▸ Supplied records:

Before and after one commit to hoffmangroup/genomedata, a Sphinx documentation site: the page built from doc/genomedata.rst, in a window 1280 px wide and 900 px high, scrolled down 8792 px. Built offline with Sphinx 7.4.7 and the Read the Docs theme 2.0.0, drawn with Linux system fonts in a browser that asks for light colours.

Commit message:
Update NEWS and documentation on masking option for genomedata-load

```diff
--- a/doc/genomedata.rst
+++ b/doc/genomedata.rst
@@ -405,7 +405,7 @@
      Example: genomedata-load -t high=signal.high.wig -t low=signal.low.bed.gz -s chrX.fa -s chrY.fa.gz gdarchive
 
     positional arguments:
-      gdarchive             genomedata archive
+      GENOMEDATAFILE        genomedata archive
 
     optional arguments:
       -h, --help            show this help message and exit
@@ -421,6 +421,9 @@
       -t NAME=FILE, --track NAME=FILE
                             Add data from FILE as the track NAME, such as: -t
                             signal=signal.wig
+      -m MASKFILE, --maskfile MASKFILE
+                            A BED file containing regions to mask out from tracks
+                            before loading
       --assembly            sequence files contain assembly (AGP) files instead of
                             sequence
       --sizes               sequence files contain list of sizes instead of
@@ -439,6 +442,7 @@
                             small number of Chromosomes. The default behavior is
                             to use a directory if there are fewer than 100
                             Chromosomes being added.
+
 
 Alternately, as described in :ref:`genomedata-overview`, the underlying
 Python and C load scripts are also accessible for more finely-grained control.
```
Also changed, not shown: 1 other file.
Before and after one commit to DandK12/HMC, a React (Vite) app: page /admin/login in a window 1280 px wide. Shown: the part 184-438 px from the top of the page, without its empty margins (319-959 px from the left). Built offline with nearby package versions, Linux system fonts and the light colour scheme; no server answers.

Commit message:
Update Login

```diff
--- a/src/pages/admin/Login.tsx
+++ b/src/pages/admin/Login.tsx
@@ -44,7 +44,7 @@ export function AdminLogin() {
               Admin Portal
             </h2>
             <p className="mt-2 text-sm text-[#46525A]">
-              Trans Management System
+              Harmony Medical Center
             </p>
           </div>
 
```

▸ Task instructions: The records above must be reproduced word for word.

▸ Task output:
Before and after one commit to hoffmangroup/genomedata, a Sphinx documentation site: the page built from doc/genomedata.rst, in a window 1280 px wide and 900 px high, scrolled down 8792 px. Built offline with Sphinx 7.4.7 and the Read the Docs theme 2.0.0, drawn with Linux system fonts in a browser that asks for light colours.

Commit message:
Update NEWS and documentation on masking option for genomedata-load

```diff
--- a/doc/genomedata.rst
+++ b/doc/genomedata.rst
@@ -405,7 +405,7 @@
      Example: genomedata-load -t high=signal.high.wig -t low=signal.low.bed.gz -s chrX.fa -s chrY.fa.gz gdarchive
 
     positional arguments:
-      gdarchive             genomedata archive
+      GENOMEDATAFILE        genomedata archive
 
     optional arguments:
       -h, --help            show this help message and exit
@@ -421,6 +421,9 @@
       -t NAME=FILE, --track NAME=FILE
                             Add data from FILE as the track NAME, such as: -t
                             signal=signal.wig
+      -m MASKFILE, --maskfile MASKFILE
+                            A BED file containing regions to mask out from tracks
+                            before loading
       --assembly            sequence files contain assembly (AGP) files instead of
                             sequence
       --sizes               sequence files contain list of sizes instead of
@@ -439,6 +442,7 @@
                             small number of Chromosomes. The default behavior is
                             to use a directory if there are fewer than 100
                             Chromosomes being added.
+
 
 Alternately, as described in :ref:`genomedata-overview`, the underlying
 Python and C load scripts are also accessible for more finely-grained control.
```
Also changed, not shown: 1 other file.
Before and after one commit to DandK12/HMC, a React (Vite) app: page /admin/login in a window 1280 px wide. Shown: the part 184-438 px from the top of the page, without its empty margins (319-959 px from the left). Built offline with nearby package versions, Linux system fonts and the light colour scheme; no server answers.

Commit message:
Update Login

```diff
--- a/src/pages/admin/Login.tsx
+++ b/src/pages/admin/Login.tsx
@@ -44,7 +44,7 @@ export function AdminLogin() {
               Admin Portal
             </h2>
             <p className="mt-2 text-sm text-[#46525A]">
-              Trans Management System
+              Harmony Medical Center
             </p>
           </div>
 
```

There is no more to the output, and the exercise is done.